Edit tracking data
==================================================
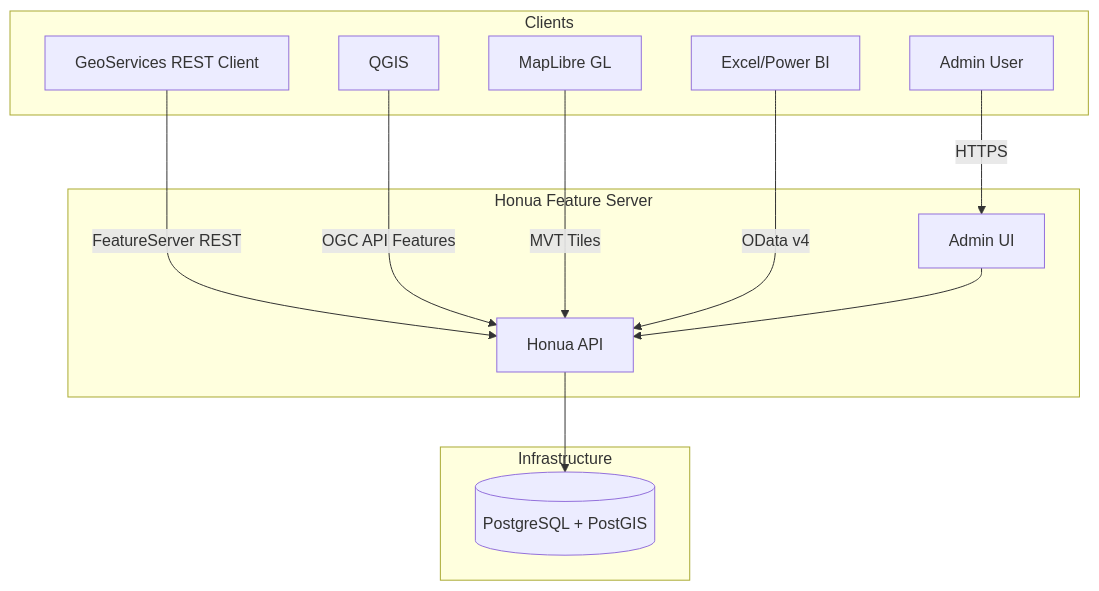
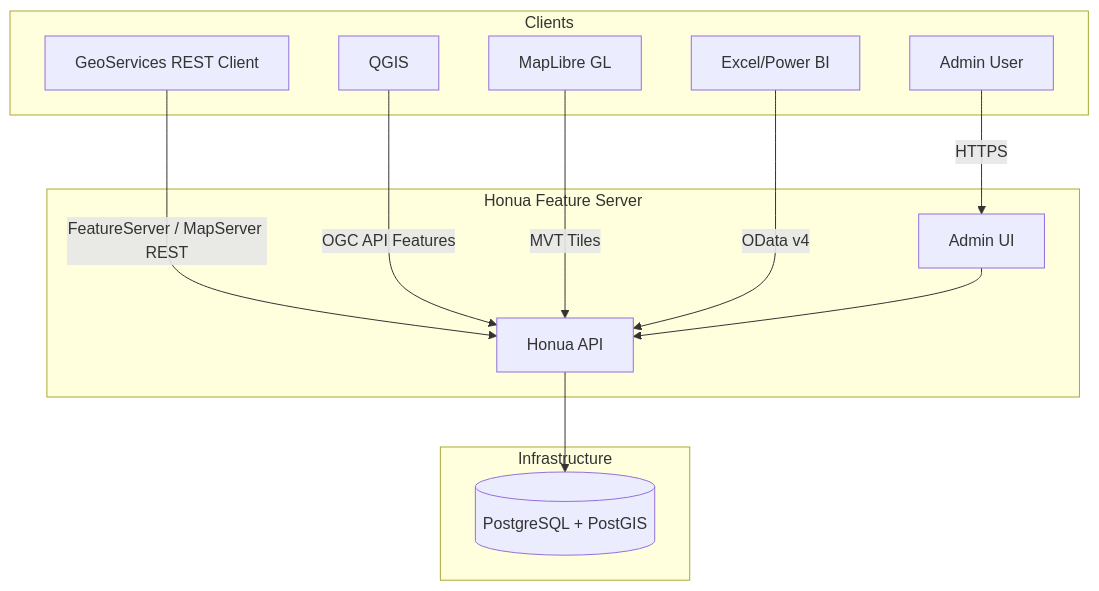
Before and after one commit to honua-io/honua-server: the second of 12 diagrams in docs/contributor/ARCHITECTURE_DIAGRAMS.md, drawn with Mermaid. The commit also changed other lines of this file and 17 other files, not shown here.

Commit message:
docs: include MapServer across docs and site (#297)

````diff
--- a/docs/contributor/ARCHITECTURE_DIAGRAMS.md
+++ b/docs/contributor/ARCHITECTURE_DIAGRAMS.md
@@ -46,28 +46,28 @@
 ```mermaid
 graph TB
     subgraph Clients
         GeoServicesClient[GeoServices REST Client]
         QGIS[QGIS]
         MapLibre[MapLibre GL]
         Excel[Excel/Power BI]
         Admin[Admin User]
     end
 
     subgraph "Honua Feature Server"
         API[Honua API]
         AdminUI[Admin UI]
     end
 
     subgraph Infrastructure
         PostGIS[(PostgreSQL + PostGIS)]
     end
 
-    GeoServicesClient -->|FeatureServer REST| API
+    GeoServicesClient -->|FeatureServer / MapServer REST| API
     QGIS -->|OGC API Features| API
     MapLibre -->|MVT Tiles| API
     Excel -->|OData v4| API
     Admin -->|HTTPS| AdminUI
 
     API --> PostGIS
     AdminUI --> API
 ```
````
==================================================
§ Your objective
What lines in the records above include the string "docs"? Copy each one.

§ The answer
Before and after one commit to honua-io/honua-server: the second of 12 diagrams in docs/contributor/ARCHITECTURE_DIAGRAMS.md, drawn with Mermaid. The commit also changed other lines of this file and 17 other files, not shown here.
docs: include MapServer across docs and site (#297)
--- a/docs/contributor/ARCHITECTURE_DIAGRAMS.md
+++ b/docs/contributor/ARCHITECTURE_DIAGRAMS.md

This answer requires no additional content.